---- DATA SUPPLIED

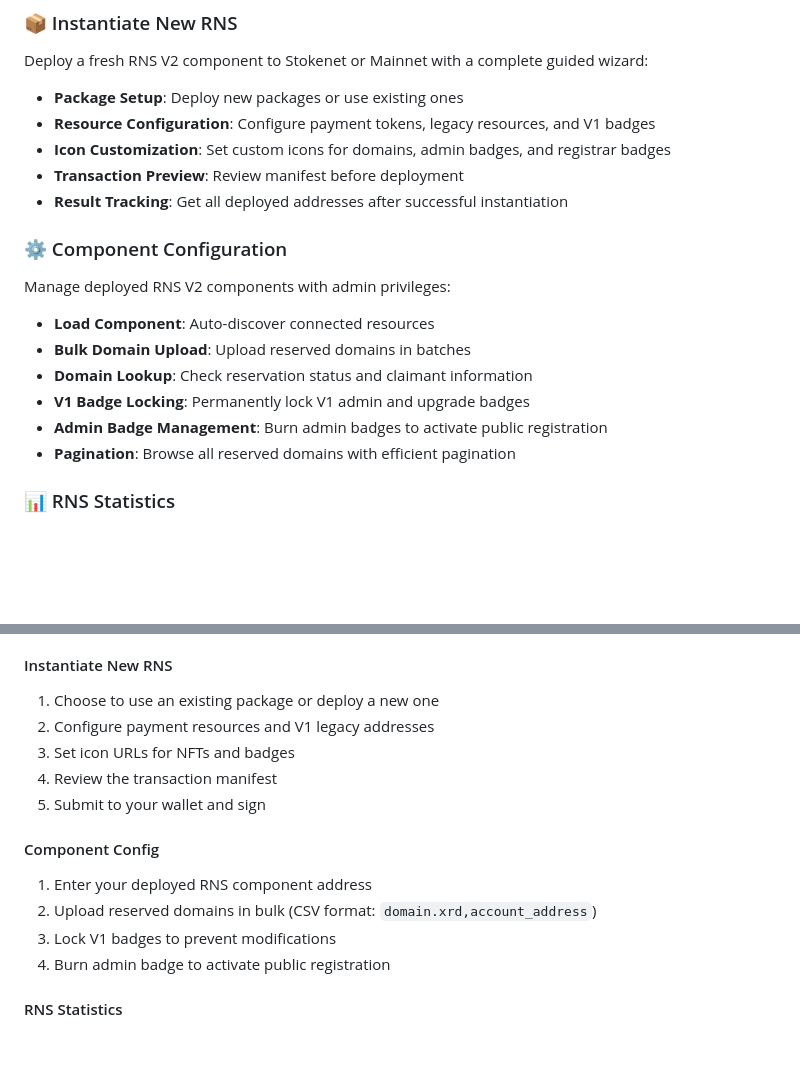
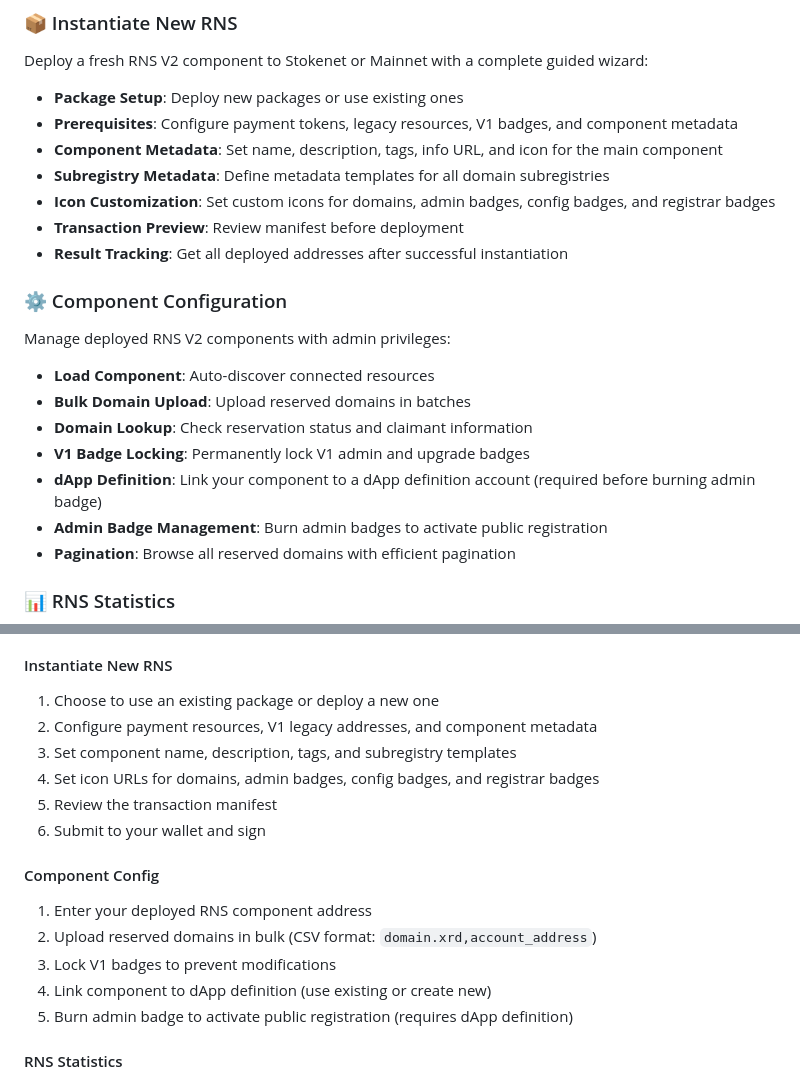
Before and after one commit to radixnameservice/rns-management-client, a Markdown page: README.md, 2 parts joined by grey strips. GitHub-like rendering; blank space fills up the shorter version.

Commit message:
docs: add dapp definition config / setup to the flows.

```diff
--- a/README.md
+++ b/README.md
@@ -9,8 +9,10 @@ A comprehensive web application for deploying, configuring, and managing Radix N
 ### 📦 Instantiate New RNS
 Deploy a fresh RNS V2 component to Stokenet or Mainnet with a complete guided wizard:
 - **Package Setup**: Deploy new packages or use existing ones
-- **Resource Configuration**: Configure payment tokens, legacy resources, and V1 badges
-- **Icon Customization**: Set custom icons for domains, admin badges, and registrar badges
+- **Prerequisites**: Configure payment tokens, legacy resources, V1 badges, and component metadata
+- **Component Metadata**: Set name, description, tags, info URL, and icon for the main component
+- **Subregistry Metadata**: Define metadata templates for all domain subregistries
+- **Icon Customization**: Set custom icons for domains, admin badges, config badges, and registrar badges
 - **Transaction Preview**: Review manifest before deployment
 - **Result Tracking**: Get all deployed addresses after successful instantiation
 
@@ -20,6 +22,7 @@ Manage deployed RNS V2 components with admin privileges:
 - **Bulk Domain Upload**: Upload reserved domains in batches
 - **Domain Lookup**: Check reservation status and claimant information
 - **V1 Badge Locking**: Permanently lock V1 admin and upgrade badges
+- **dApp Definition**: Link your component to a dApp definition account (required before burning admin badge)
 - **Admin Badge Management**: Burn admin badges to activate public registration
 - **Pagination**: Browse all reserved domains with efficient pagination
 
@@ -147,16 +150,18 @@ Select one of four main modes:
 
 #### Instantiate New RNS
 1. Choose to use an existing package or deploy a new one
-2. Configure payment resources and V1 legacy addresses
-3. Set icon URLs for NFTs and badges
-4. Review the transaction manifest
-5. Submit to your wallet and sign
+2. Configure payment resources, V1 legacy addresses, and component metadata
+3. Set component name, description, tags, and subregistry templates
+4. Set icon URLs for domains, admin badges, config badges, and registrar badges
+5. Review the transaction manifest
+6. Submit to your wallet and sign
 
 #### Component Config
 1. Enter your deployed RNS component address
 2. Upload reserved domains in bulk (CSV format: `domain.xrd,account_address`)
 3. Lock V1 badges to prevent modifications
-4. Burn admin badge to activate public registration
+4. Link component to dApp definition (use existing or create new)
+5. Burn admin badge to activate public registration (requires dApp definition)
 
 #### RNS Statistics
 1. Enter any RNS V2 component address
```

--------

■ **BRIEF**
Report the count of lines in the listing above that include "domains", and nothing more.

■ **ANSWER TO THIS TASK**
6